Inaugural Director, School of Global Environmental Sustainability
CSU University Distinguished Professor
Professor of Biology
Diana H. Wall is a world-renowned ecologist and the inaugural director of the School of Global Environmental Sustainability. Since the School’s beginning in 2008, Wall has been a driving force for connecting CSU faculty, researchers, and students by providing innovative programs and tools to address the world’s greatest sustainability challenges. Under her leadership, the School has become a strong platform for building an academic community at CSU that crosses boundaries to share knowledge and solve the most pressing environmental problems we face.
Wall’s commitment to bring the excellence of the CSU academic community together to tackle global challenges has initiated new local and international collaborations of creative transdisciplinary research, engagement, and scholarship.
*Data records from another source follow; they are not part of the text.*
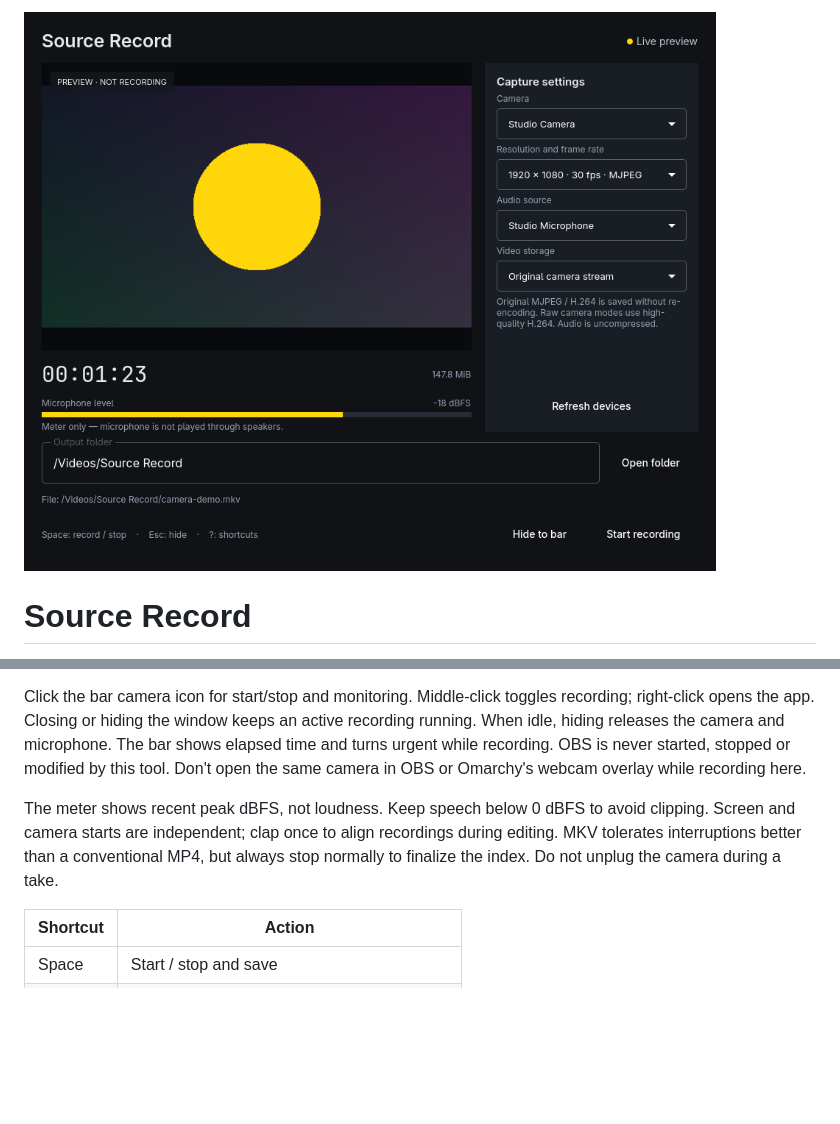
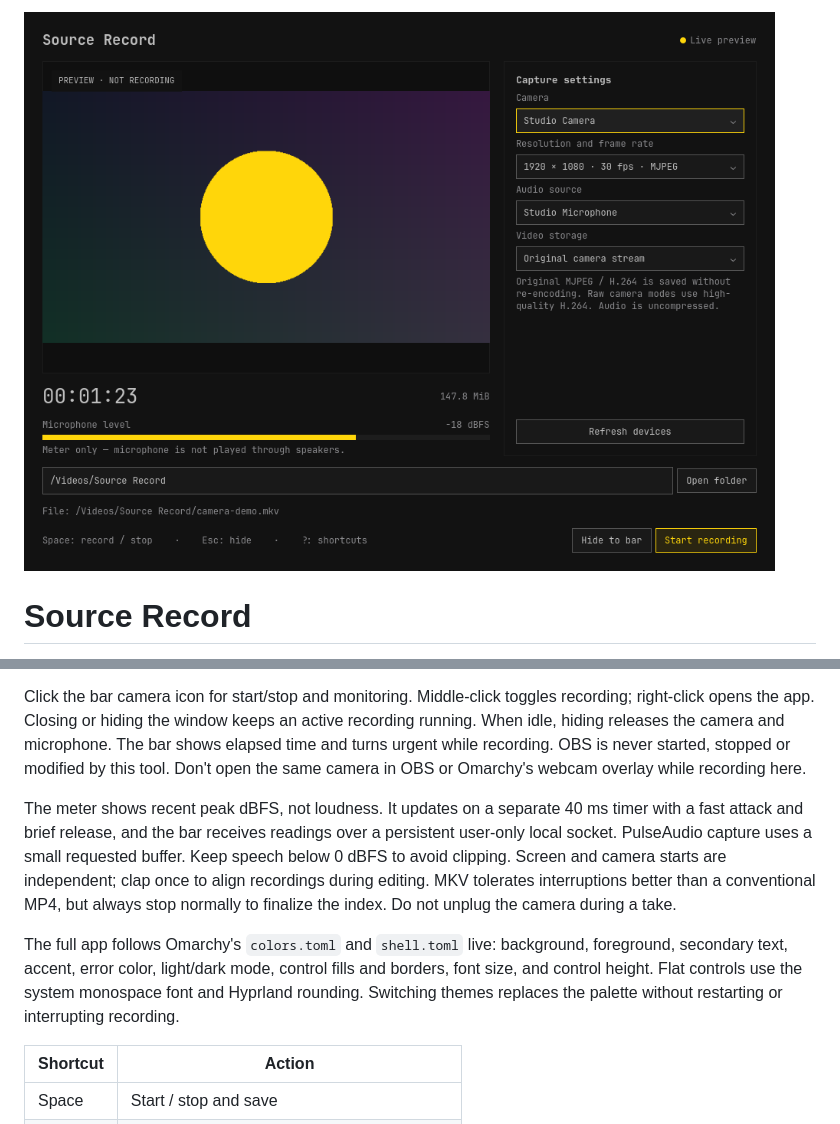
Before and after one commit to TechHutTV/sourceroll, a Markdown page: README.md, 2 parts joined by grey strips. GitHub-like rendering; pictures changed too: docs/screenshot.png; blank space fills up the shorter version.

Commit message:
Follow the full Omarchy theme and stream live audio levels

```diff
--- a/README.md
+++ b/README.md
@@ -14,7 +14,9 @@ Search **Source Record** in the app launcher (Super + Space). Select a camera, s
 
 Click the bar camera icon for start/stop and monitoring. Middle-click toggles recording; right-click opens the app. Closing or hiding the window keeps an active recording running. When idle, hiding releases the camera and microphone. The bar shows elapsed time and turns urgent while recording. OBS is never started, stopped or modified by this tool. Don't open the same camera in OBS or Omarchy's webcam overlay while recording here.
 
-The meter shows recent peak dBFS, not loudness. Keep speech below 0 dBFS to avoid clipping. Screen and camera starts are independent; clap once to align recordings during editing. MKV tolerates interruptions better than a conventional MP4, but always stop normally to finalize the index. Do not unplug the camera during a take.
+The meter shows recent peak dBFS, not loudness. It updates on a separate 40 ms timer with a fast attack and brief release, and the bar receives readings over a persistent user-only local socket. PulseAudio capture uses a small requested buffer. Keep speech below 0 dBFS to avoid clipping. Screen and camera starts are independent; clap once to align recordings during editing. MKV tolerates interruptions better than a conventional MP4, but always stop normally to finalize the index. Do not unplug the camera during a take.
+
+The full app follows Omarchy's `colors.toml` and `shell.toml` live: background, foreground, secondary text, accent, error color, light/dark mode, control fills and borders, font size, and control height. Flat controls use the system monospace font and Hyprland rounding. Switching themes replaces the palette without restarting or interrupting recording.
 
 | Shortcut | Action |
 | --- | --- |
```
Also changed, not shown: docs/verification.md (+8 -1 lines), docs/screenshot-da.png, 12 other files.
The novel programs established by Wall amplify CSU’s ability to meaningfully address global issues. These include seed funding for diverse teams of researchers, communication and leadership training for early career scientists, a re-envisioned approach to sustainability education, and a large effort to engage the academic and global communities through events that promote discourse and discussion. Diana gives credit for the School’s success to the intellectual creativity and passion of the CSU faculty, researchers, staff, and students who want to share their work in new ways and contribute to the scholarship and solutions of the world’s most urgent sustainability issues.
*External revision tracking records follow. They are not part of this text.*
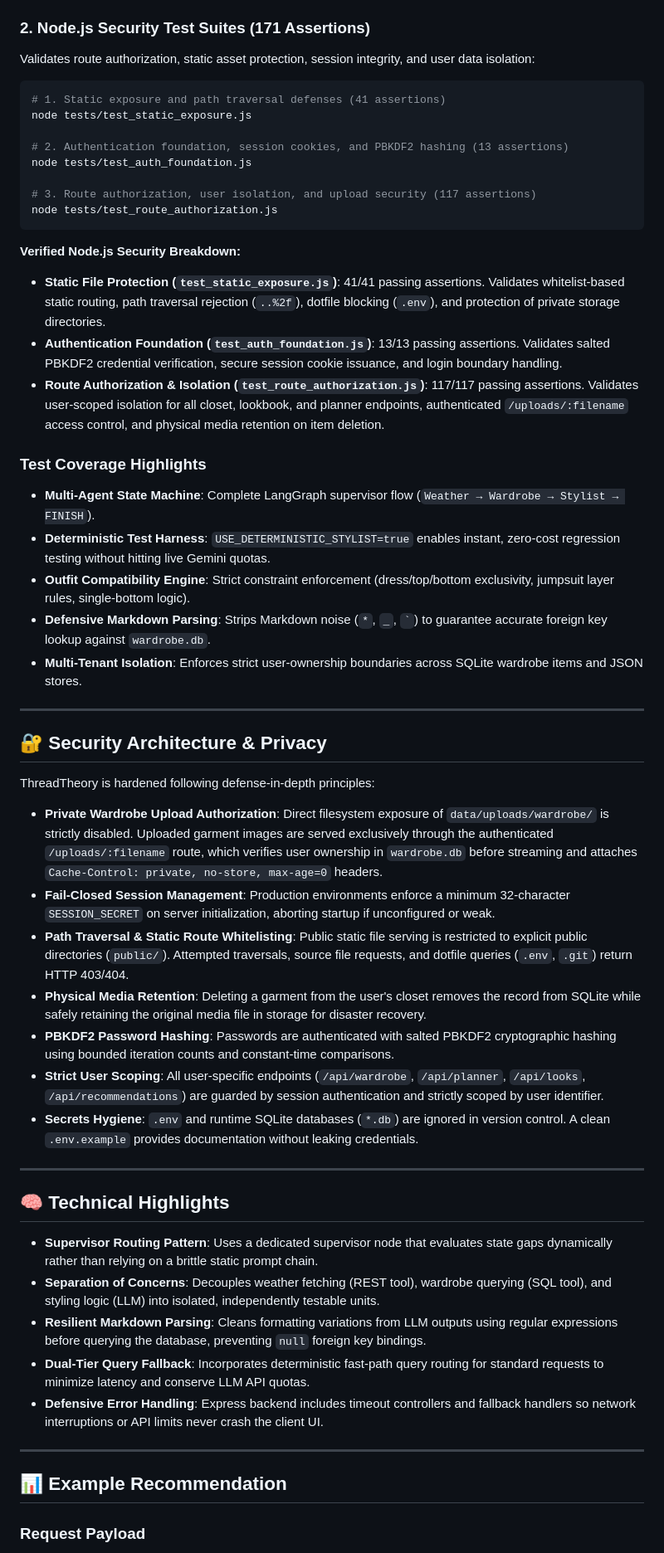
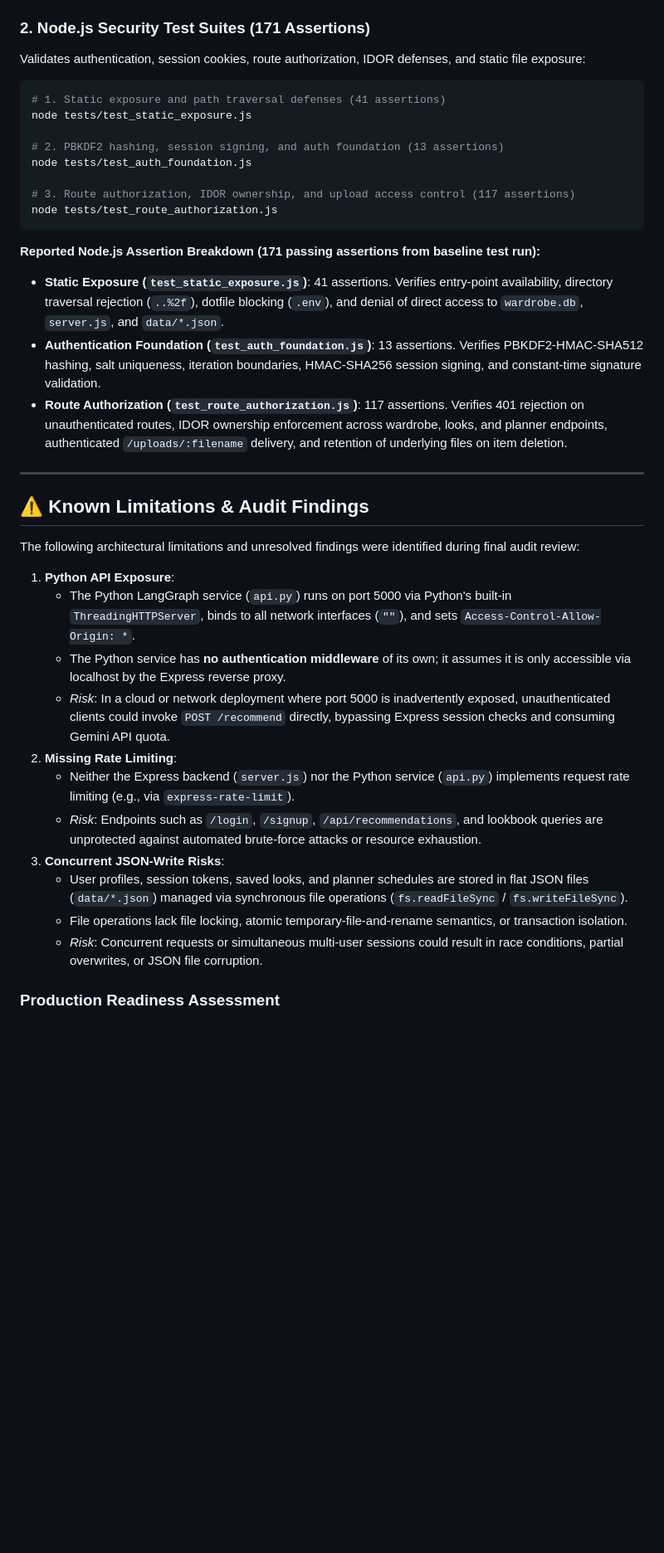
Before and after one commit to Aashi0105/ThreadTheory, a Markdown page: README.md, the part around one of its changes. Shown at 83% size. Rendered like a GitHub page; blank space fills up the shorter version.

````diff
--- a/README.md
+++ b/README.md
@@ -299,59 +368,41 @@ tests/test_weather_tool.py ................ Passed [2/30]
 
 ### 2. Node.js Security Test Suites (171 Assertions)
 
-Validates route authorization, static asset protection, session integrity, and user data isolation:
+Validates authentication, session cookies, route authorization, IDOR defenses, and static file exposure:
 
 ```bash
 # 1. Static exposure and path traversal defenses (41 assertions)
 node tests/test_static_exposure.js
 
-# 2. Authentication foundation, session cookies, and PBKDF2 hashing (13 assertions)
+# 2. PBKDF2 hashing, session signing, and auth foundation (13 assertions)
 node tests/test_auth_foundation.js
 
-# 3. Route authorization, user isolation, and upload security (117 assertions)
+# 3. Route authorization, IDOR ownership, and upload access control (117 assertions)
 node tests/test_route_authorization.js
 ```
 
-**Verified Node.js Security Breakdown:**
-* **Static File Protection (`test_static_exposure.js`)**: 41/41 passing assertions. Validates whitelist-based static routing, path traversal rejection (`..%2f`), dotfile blocking (`.env`), and protection of private storage directories.
-* **Authentication Foundation (`test_auth_foundation.js`)**: 13/13 passing assertions. Validates salted PBKDF2 credential verification, secure session cookie issuance, and login boundary handling.
-* **Route Authorization & Isolation (`test_route_authorization.js`)**: 117/117 passing assertions. Validates user-scoped isolation for all closet, lookbook, and planner endpoints, authenticated `/uploads/:filename` access control, and physical media retention on item deletion.
-
-### Test Coverage Highlights
-
-* **Multi-Agent State Machine**: Complete LangGraph supervisor flow (`Weather → Wardrobe → Stylist → FINISH`).
-* **Deterministic Test Harness**: `USE_DETERMINISTIC_STYLIST=true` enables instant, zero-cost regression testing without hitting live Gemini quotas.
-* **Outfit Compatibility Engine**: Strict constraint enforcement (dress/top/bottom exclusivity, jumpsuit layer rules, single-bottom logic).
-* **Defensive Markdown Parsing**: Strips Markdown noise (`*`, `_`, `` ` ``) to guarantee accurate foreign key lookup against `wardrobe.db`.
-* **Multi-Tenant Isolation**: Enforces strict user-ownership boundaries across SQLite wardrobe items and JSON stores.
+**Reported Node.js Assertion Breakdown (171 passing assertions from baseline test run):**
+* **Static Exposure (`test_static_exposure.js`)**: 41 assertions. Verifies entry-point availability, directory traversal rejection (`..%2f`), dotfile blocking (`.env`), and denial of direct access to `wardrobe.db`, `server.js`, and `data/*.json`.
+* **Authentication Foundation (`test_auth_foundation.js`)**: 13 assertions. Verifies PBKDF2-HMAC-SHA512 hashing, salt uniqueness, iteration boundaries, HMAC-SHA256 session signing, and constant-time signature validation.
+* **Route Authorization (`test_route_authorization.js`)**: 117 assertions. Verifies 401 rejection on unauthenticated routes, IDOR ownership enforcement across wardrobe, looks, and planner endpoints, authenticated `/uploads/:filename` delivery, and retention of underlying files on item deletion.
 
 ---
 
-## 🔐 Security Architecture & Privacy
+## ⚠️ Known Limitations & Audit Findings
 
-ThreadTheory is hardened following defense-in-depth principles:
+The following architectural limitations and unresolved findings were identified during final audit review:
 
-* **Private Wardrobe Upload Authorization**: Direct filesystem exposure of `data/uploads/wardrobe/` is strictly disabled. Uploaded garment images are served exclusively through the authenticated `/uploads/:filename` route, which verifies user ownership in `wardrobe.db` before streaming and attaches `Cache-Control: private, no-store, max-age=0` headers.
-* **Fail-Closed Session Management**: Production environments enforce a minimum 32-character `SESSION_SECRET` on server initialization, aborting startup if unconfigured or weak.
-* **Path Traversal & Static Route Whitelisting**: Public static file serving is restricted to explicit public directories (`public/`). Attempted traversals, source file requests, and dotfile queries (`.env`, `.git`) return HTTP 403/404.
-* **Physical Media Retention**: Deleting a garment from the user's closet removes the record from SQLite while safely retaining the original media file in storage for disaster recovery.
-* **PBKDF2 Password Hashing**: Passwords are authenticated with salted PBKDF2 cryptographic hashing using bounded iteration counts and constant-time comparisons.
-* **Strict User Scoping**: All user-specific endpoints (`/api/wardrobe`, `/api/planner`, `/api/looks`, `/api/recommendations`) are guarded by session authentication and strictly scoped by user identifier.
-* **Secrets Hygiene**: `.env` and runtime SQLite databases (`*.db`) are ignored in version control. A clean `.env.example` provides documentation without leaking credentials.
+1. **Python API Exposure**:
+   * The Python LangGraph service (`api.py`) runs on port 5000 via Python's built-in `ThreadingHTTPServer`, binds to all network interfaces (`""`), and sets `Access-Control-Allow-Origin: *`.
+   * The Python service has **no authentication middleware** of its own; it assumes it is only accessible via localhost by the Express reverse proxy.
+   * *Risk*: In a cloud or network deployment where port 5000 is inadvertently exposed, unauthenticated clients could invoke `POST /recommend` directly, bypassing Express session checks and consuming Gemini API quota.
+2. **Missing Rate Limiting**:
+   * Neither the Express backend (`server.js`) nor the Python service (`api.py`) implements request rate limiting (e.g., via `express-rate-limit`).
+   * *Risk*: Endpoints such as `/login`, `/signup`, `/api/recommendations`, and lookbook queries are unprotected against automated brute-force attacks or resource exhaustion.
+3. **Concurrent JSON-Write Risks**:
+   * User profiles, session tokens, saved looks, and planner schedules are stored in flat JSON files (`data/*.json`) managed via synchronous file operations (`fs.readFileSync` / `fs.writeFileSync`).
+   * File operations lack file locking, atomic temporary-file-and-rename semantics, or transaction isolation.
+   * *Risk*: Concurrent requests or simultaneous multi-user sessions could result in race conditions, partial overwrites, or JSON file corruption.
 
----
+### Production Readiness Assessment
 
-## 🧠 Technical Highlights
-
-* **Supervisor Routing Pattern**: Uses a dedicated supervisor node that evaluates state gaps dynamically rather than relying on a brittle static prompt chain.
-* **Separation of Concerns**: Decouples weather fetching (REST tool), wardrobe querying (SQL tool), and styling logic (LLM) into isolated, independently testable units.
-* **Resilient Markdown Parsing**: Cleans formatting variations from LLM outputs using regular expressions before querying the database, preventing `null` foreign key bindings.
-* **Dual-Tier Query Fallback**: Incorporates deterministic fast-path query routing for standard requests to minimize latency and conserve LLM API quotas.
-* **Defensive Error Handling**: Express backend includes timeout controllers and fallback handlers so network interruptions or API limits never crash the client UI.
-
----
-
-## 📊 Example Recommendation
-
-### Request Payload
-
````
Also changed, not shown: other parts of README.md (+226 -238 lines).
Diana Wall is an elected member of the National Academy of Sciences and the American Academy of Arts and Sciences and is the 2013 Laureate of the Tyler Prize for Environmental Achievement. Her collaborative nature and pioneering global scale studies of soil biodiversity are hallmarks of her career. She is an ecologist and environmental scientist internationally recognized for her research documenting and exploring the complexity of biodiversity in soils, the importance of this biodiversity for ecosystem health, and the consequences of human activities on soils globally. Her research in agricultural and less managed ecosystems has emphasized how life in soil, from microbes to invertebrates, contributes to ecosystem services.
To understand the importance of soil biodiversity, she works at the physical limits to life in the Antarctic dry valleys where climate change effects are amplified and species diversity is much reduced compared to other soil ecosystems. Across these ice-free, plant-less ecosystems, she and her colleagues showed that soil nematodes—microscopic worms— represent the top of the terrestrial food chain. She found one species, Scottnema lindsayae, had a surprisingly broad distribution and high abundance in drier, more saline soils, that other less abundant species found near water (e.g, glacial meltstreams) cannot tolerate. This knowledge on habitat preference can be used to help predict how species and ecosystems might respond to climate change.
Wall’s more than 25 years of research in the Antarctic continues to clarify the critical links between climate change and soil biodiversity. Her interdisciplinary research has uncovered dramatic impacts to invertebrate communities in response to climate change, the key role nematode species play in soil carbon turnover, and how they survive such extreme environments. A 20-year long-term field project on climate change is revealing that with increased warming and water events, the dominant, physiologically tough Scottnema species that preys on soil bacteria across the dry landscape (also referred to as the “lion of the McMurdo dry valleys”) has declined, while other common taxa increased. By altering the soil physical and chemical habitat through increased moisture, warming creates a more homogenous soil community with unknown effects on soil carbon turnover rates, a fundamentally important ecosystem process. Wall has combined her polar research with global scale field studies demonstrating that soil animals increase decomposition rates more in temperate and moist tropical climates than in cold and dry conditions, indicating a latitudinal gradient in their roles in ecosystems. Diana earned a BA in biology and a PhD in plant pathology from the University of Kentucky, Lexington.